Should you wish to place an advertisement in the subways or on buses, there are a few things you need to know.
Clyde Haberman offers his take on the news.
The ad must not be “false, misleading or deceptive.” So says the Metropolitan Transportation Authority in its guidelines, and who can argue with that? The material also must not promote “unlawful or illegal goods, services or activities.” Fair enough.
Tobacco products are out of the question. No surprise there. So are images of minors in sexually suggestive clothes or poses. Quite right. And don’t even think about an ad that features “sexual or excretory activities” shown in “a patently offensive manner.” Makes you wonder if it’s possible to show “excretory activities” in a patently inoffensive manner.
There are other prohibitions, one of which was newly codified by the transportation authority’s board just the other day. It bans ads that “the M.T.A. reasonably foresees would imminently incite or provoke violence or other immediate breach of the peace, and so harm, disrupt or interfere with safe, efficient and orderly transportation operations.”
This rule has potential trouble written all over it.
It has already come under fire from tabloid editorialists, who raise a reasonable First Amendment question that is probably being asked by other New Yorkers as well:
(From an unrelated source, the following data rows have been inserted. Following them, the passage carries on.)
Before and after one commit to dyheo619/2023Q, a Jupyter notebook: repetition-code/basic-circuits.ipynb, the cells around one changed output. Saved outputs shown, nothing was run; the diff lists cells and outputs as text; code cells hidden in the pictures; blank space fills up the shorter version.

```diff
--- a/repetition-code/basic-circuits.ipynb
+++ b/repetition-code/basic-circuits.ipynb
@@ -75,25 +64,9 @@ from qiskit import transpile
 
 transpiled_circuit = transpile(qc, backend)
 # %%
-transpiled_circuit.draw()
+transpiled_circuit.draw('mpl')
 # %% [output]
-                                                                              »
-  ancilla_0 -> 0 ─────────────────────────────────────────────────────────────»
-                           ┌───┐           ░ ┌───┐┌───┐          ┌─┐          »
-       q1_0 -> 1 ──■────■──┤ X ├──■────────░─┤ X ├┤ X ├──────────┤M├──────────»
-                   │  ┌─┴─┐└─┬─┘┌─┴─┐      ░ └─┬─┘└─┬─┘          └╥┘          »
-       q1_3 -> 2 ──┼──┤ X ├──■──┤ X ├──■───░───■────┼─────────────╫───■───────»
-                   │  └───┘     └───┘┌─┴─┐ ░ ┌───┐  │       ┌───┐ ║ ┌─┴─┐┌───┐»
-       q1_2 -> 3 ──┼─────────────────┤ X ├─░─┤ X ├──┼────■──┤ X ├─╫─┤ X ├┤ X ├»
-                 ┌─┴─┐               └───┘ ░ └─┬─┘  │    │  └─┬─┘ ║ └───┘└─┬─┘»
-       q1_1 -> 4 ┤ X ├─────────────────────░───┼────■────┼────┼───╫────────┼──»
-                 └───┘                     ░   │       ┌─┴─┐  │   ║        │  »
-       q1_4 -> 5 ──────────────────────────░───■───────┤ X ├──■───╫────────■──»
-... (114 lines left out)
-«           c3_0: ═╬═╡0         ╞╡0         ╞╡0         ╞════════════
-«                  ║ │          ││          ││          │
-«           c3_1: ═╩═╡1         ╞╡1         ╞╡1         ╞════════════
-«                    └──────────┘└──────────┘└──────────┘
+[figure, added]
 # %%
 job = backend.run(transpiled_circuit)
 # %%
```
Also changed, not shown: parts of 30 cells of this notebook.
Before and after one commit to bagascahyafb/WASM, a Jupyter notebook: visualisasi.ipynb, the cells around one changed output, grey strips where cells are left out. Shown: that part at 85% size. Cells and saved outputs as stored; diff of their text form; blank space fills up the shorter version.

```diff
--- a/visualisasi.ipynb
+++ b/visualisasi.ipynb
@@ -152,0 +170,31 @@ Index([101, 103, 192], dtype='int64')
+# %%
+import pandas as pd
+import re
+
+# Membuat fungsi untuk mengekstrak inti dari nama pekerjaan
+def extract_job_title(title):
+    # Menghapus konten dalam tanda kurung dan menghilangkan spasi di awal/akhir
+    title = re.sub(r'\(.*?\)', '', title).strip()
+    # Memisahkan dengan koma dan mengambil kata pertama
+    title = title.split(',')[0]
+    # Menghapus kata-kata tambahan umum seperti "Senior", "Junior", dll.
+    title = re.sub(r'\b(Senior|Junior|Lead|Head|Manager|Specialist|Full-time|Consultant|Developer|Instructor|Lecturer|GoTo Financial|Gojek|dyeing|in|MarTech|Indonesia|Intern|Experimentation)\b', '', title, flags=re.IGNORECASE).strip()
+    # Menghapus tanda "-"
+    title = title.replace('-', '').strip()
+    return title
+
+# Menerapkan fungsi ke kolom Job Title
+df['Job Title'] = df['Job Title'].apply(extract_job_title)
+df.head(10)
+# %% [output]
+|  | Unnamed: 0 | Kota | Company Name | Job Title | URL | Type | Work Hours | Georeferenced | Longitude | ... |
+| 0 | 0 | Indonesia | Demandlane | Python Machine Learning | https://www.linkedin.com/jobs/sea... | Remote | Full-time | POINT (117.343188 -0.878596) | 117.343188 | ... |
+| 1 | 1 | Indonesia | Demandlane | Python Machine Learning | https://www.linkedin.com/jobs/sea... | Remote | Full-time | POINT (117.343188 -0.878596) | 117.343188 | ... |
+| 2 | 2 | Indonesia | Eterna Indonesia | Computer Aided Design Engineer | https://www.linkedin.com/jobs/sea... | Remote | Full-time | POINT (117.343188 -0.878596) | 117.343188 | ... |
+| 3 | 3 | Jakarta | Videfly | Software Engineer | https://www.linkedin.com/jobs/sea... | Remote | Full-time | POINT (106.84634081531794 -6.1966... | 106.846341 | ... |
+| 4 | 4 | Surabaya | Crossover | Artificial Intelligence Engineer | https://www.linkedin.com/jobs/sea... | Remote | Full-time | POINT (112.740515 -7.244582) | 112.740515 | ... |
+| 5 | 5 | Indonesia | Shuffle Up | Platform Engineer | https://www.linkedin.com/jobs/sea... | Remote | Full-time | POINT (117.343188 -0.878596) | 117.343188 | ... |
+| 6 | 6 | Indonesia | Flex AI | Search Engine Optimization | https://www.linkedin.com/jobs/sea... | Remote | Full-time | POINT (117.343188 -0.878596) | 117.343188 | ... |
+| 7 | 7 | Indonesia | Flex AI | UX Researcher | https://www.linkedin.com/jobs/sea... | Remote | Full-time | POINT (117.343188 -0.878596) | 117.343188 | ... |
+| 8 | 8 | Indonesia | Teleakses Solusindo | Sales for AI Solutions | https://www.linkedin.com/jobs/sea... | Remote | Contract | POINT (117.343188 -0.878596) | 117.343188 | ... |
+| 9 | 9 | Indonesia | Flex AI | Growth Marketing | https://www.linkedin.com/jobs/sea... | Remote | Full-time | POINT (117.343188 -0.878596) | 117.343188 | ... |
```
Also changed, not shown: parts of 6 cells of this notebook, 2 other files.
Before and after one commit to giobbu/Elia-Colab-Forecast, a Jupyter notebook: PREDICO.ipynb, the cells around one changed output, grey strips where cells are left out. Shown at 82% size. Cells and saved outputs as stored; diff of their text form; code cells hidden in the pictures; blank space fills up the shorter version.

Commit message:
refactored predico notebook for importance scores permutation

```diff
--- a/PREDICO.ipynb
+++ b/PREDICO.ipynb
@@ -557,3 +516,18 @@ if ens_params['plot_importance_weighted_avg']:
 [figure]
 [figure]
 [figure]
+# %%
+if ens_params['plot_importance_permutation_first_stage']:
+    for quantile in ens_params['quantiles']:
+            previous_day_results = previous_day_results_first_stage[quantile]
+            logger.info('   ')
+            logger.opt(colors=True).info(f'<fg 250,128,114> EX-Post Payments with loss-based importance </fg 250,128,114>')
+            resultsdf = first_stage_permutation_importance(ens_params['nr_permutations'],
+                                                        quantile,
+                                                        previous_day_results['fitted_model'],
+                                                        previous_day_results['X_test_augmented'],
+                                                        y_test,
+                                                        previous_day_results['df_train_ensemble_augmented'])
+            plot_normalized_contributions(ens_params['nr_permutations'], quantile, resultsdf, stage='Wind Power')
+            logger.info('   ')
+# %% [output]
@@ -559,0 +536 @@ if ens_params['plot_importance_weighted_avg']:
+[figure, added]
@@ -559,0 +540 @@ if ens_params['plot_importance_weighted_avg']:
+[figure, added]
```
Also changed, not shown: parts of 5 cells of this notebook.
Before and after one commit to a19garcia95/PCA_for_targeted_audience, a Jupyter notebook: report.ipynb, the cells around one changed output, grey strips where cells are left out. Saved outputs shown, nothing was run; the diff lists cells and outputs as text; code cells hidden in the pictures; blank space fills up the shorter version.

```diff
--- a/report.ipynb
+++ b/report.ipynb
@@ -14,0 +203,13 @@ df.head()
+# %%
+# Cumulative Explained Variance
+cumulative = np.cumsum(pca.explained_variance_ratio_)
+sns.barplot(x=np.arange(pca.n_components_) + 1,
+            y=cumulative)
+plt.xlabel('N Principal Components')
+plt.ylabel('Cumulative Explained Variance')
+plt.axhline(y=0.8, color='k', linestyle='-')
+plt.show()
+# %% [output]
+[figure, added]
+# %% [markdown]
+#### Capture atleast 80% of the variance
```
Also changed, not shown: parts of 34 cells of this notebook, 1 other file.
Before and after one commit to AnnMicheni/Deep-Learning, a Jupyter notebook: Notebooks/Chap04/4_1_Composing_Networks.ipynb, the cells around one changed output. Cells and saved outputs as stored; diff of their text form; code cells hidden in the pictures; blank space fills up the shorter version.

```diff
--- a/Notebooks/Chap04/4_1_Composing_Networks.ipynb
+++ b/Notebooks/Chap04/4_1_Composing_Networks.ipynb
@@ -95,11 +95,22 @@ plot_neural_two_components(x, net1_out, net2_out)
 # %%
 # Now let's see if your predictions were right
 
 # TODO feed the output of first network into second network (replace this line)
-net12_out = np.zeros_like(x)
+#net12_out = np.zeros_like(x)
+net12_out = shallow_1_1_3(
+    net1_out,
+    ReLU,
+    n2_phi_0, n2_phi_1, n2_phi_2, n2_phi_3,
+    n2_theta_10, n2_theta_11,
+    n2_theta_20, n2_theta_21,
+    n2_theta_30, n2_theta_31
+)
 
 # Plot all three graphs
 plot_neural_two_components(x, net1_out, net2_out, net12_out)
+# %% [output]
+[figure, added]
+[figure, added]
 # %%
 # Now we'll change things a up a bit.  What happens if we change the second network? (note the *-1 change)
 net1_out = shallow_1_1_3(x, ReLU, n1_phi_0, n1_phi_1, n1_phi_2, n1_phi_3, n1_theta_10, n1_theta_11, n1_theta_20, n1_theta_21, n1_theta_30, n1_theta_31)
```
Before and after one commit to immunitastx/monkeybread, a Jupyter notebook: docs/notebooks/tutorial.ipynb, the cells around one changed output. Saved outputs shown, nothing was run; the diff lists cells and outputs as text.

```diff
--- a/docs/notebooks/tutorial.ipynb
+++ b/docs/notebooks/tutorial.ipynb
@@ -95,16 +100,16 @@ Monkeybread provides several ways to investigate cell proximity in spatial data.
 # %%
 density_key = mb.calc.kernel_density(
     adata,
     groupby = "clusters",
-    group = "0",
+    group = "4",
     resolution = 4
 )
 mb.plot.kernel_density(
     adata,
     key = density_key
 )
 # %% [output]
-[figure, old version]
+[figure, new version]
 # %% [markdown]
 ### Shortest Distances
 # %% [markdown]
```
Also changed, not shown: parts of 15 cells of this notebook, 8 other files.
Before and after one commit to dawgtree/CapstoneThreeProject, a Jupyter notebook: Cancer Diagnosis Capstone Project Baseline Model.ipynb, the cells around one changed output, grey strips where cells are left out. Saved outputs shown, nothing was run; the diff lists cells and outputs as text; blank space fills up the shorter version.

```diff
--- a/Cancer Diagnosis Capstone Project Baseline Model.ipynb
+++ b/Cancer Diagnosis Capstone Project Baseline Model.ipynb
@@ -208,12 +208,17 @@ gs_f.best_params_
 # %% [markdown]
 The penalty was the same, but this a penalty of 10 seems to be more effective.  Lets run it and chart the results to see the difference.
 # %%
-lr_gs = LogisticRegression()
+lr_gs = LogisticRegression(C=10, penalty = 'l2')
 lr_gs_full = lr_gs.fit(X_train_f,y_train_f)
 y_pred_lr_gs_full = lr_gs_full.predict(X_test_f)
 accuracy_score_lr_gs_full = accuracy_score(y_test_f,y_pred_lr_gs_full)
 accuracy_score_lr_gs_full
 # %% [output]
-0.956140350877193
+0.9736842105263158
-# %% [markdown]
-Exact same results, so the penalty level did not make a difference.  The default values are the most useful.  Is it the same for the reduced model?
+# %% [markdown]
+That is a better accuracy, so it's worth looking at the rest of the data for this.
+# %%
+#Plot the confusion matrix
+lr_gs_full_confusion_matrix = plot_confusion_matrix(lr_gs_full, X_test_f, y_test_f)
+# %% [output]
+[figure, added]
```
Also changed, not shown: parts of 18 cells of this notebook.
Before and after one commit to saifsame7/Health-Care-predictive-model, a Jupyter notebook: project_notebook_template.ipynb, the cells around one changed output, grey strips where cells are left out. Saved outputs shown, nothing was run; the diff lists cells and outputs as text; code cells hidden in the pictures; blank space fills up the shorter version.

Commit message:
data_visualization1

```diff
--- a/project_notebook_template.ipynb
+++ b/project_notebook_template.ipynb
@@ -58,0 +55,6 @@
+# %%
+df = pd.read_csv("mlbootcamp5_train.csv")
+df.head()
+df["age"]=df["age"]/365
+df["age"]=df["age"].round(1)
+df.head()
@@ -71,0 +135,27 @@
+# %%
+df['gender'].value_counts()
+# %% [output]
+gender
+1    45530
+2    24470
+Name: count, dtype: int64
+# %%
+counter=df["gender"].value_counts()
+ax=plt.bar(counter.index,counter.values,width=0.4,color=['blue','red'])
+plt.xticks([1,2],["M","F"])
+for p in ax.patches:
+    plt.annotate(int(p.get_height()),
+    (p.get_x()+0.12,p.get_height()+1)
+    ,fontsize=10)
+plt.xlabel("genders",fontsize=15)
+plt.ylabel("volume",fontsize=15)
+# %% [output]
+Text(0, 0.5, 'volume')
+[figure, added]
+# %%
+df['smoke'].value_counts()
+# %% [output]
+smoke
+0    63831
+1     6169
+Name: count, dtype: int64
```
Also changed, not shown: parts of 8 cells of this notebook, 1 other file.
Has the authority effectively handed veto power over free expression to any extremist who threatens to bomb a subway station or set fire to a bus because he or she or can’t abide the message on a poster?
The authority isn’t eager for a public discussion of what sort of ad might qualify as creating an imminent threat. For that matter, it doesn’t offer a definition of violence or of breach of the peace, terms that can encompass broad ranges of action. Does mere yelling breach the peace? Some might say yes.
Still, it doesn’t take much imagination to guess what could cross a red line, to use an expression that is in vogue in a different context. Almost certain to be rejected as incendiary would be an ad deemed to mock Muhammad, like the Danish cartoons that sparked riots in the Islamic world. But wouldn’t that amount to blatant caving in to threats, even if in the name of promoting civil discourse?
“We believe that we’ve always had the power to withhold advertisements which in the judgment of our security professionals would present an imminent threat of violence,” Adam Lisberg, an authority spokesman, said on Monday. All that the newly adopted rule does is “make it explicit,” he said.
Banning a particular ad is “not something the M.T.A. would ever undertake lightly,” Mr. Lisberg added. “It would be done in consultation with our security professionals when they would foresee an actual risk of physical violence, not merely the threat of vandalism.”
Vandalism is what happened last week to subway posters that called on people to “support the civilized man” over “the savage” — to “support Israel” and “defeat jihad.” Those words went up after a federal judge ruled over the summer that the transit agency had run afoul of the First Amendment when it rejected the ads as violating its ban on messages that “demean” individuals or groups.
So last Thursday the authority’s board scrapped the “demean” rule. Instead, it adopted the imminent-threat-of-violence standard.
You have to wonder why transit officials don’t reject these noncommercial “issue ads” altogether, and stick to less nettlesome dollars-and-cents messages hawking new movies and negligence lawyers. Advertising of all types, the authority says, covers about 1 percent of its annual budget of roughly $13 billion. Issue ads provide about 1 percent of that 1 percent. That comes to $1.3 million, a drop in the bucket. The authority runs through that in less than an hour.
If it wished, the authority said the other day, it could confine itself to commercial ads and avoid First Amendment agita. But that would be too limiting, it said. It preferred to adhere to a policy of permitting advertisements that “express views on a wide range of public matters.”
But the price of accepting subway placards with generally noncontroversial messages – say, an appeal for blood donations – is having also to put up with something like a “savage” poster, no matter how much it is bound to offend some people. That, almost by definition, is a recipe for trouble.
The authority no doubt wishes that such irksome ads would disappear. It’s not interested in making waves, and that’s perfectly understandable. It’s in the business of a running a railroad safely, not arguing the world. What’s far from clear, though, is whether all it has done with this new imminent-threat rule is replace one constitutionally suspect guideline with another.
E-mail Clyde Haberman: [email protected]